▸ **Task item**
From the first line to the last, restate the material word for word; pictures stay out.

Segment Start: Data records

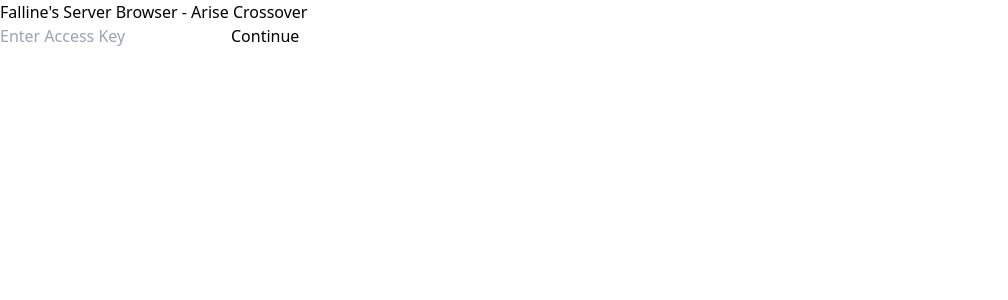
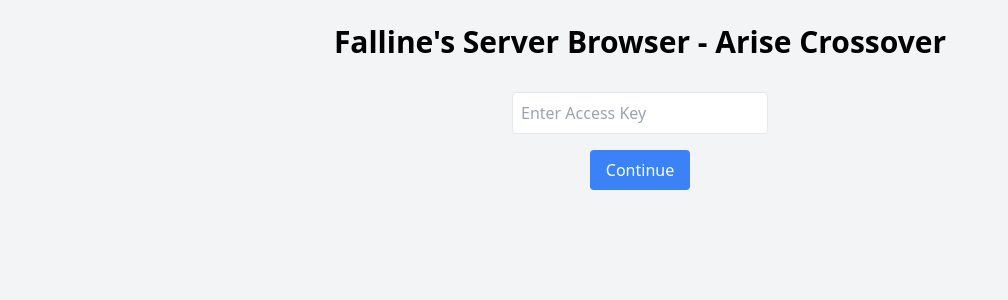
Before and after one commit to Faline12/AriseCrossover-Servers, a React (Create React App) app: page / in a window 1280 px wide. Shown: the top 300 px of the page, without its empty margins (0-1008 px from the left). Built offline with nearby package versions, Linux system fonts and the light colour scheme; the HTML template or start-up script is replaced by a standard one.

Commit message:
Update tailwind.config.js

```diff
--- a/tailwind.config.js
+++ b/tailwind.config.js
@@ -1,14 +1,9 @@
 // tailwind.config.js
 
 module.exports = {
-  darkMode: 'class', // Enables class-based dark mode
+  content: ["./src/**/*.{js,jsx,ts,tsx}"],
   theme: {
-    extend: {
-      colors: {
-        discordDark: '#2f3136', // Dark theme background color (Discord-like)
-        discordLight: '#ffffff', // Light theme background color
-      },
-    },
+    extend: {},
   },
   plugins: [],
 }
```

Segment End: Data records

▸ **Finished exercise**
Before and after one commit to Faline12/AriseCrossover-Servers, a React (Create React App) app: page / in a window 1280 px wide. Shown: the top 300 px of the page, without its empty margins (0-1008 px from the left). Built offline with nearby package versions, Linux system fonts and the light colour scheme; the HTML template or start-up script is replaced by a standard one.

Commit message:
Update tailwind.config.js

```diff
--- a/tailwind.config.js
+++ b/tailwind.config.js
@@ -1,14 +1,9 @@
 // tailwind.config.js
 
 module.exports = {
-  darkMode: 'class', // Enables class-based dark mode
+  content: ["./src/**/*.{js,jsx,ts,tsx}"],
   theme: {
-    extend: {
-      colors: {
-        discordDark: '#2f3136', // Dark theme background color (Discord-like)
-        discordLight: '#ffffff', // Light theme background color
-      },
-    },
+    extend: {},
   },
   plugins: [],
 }
```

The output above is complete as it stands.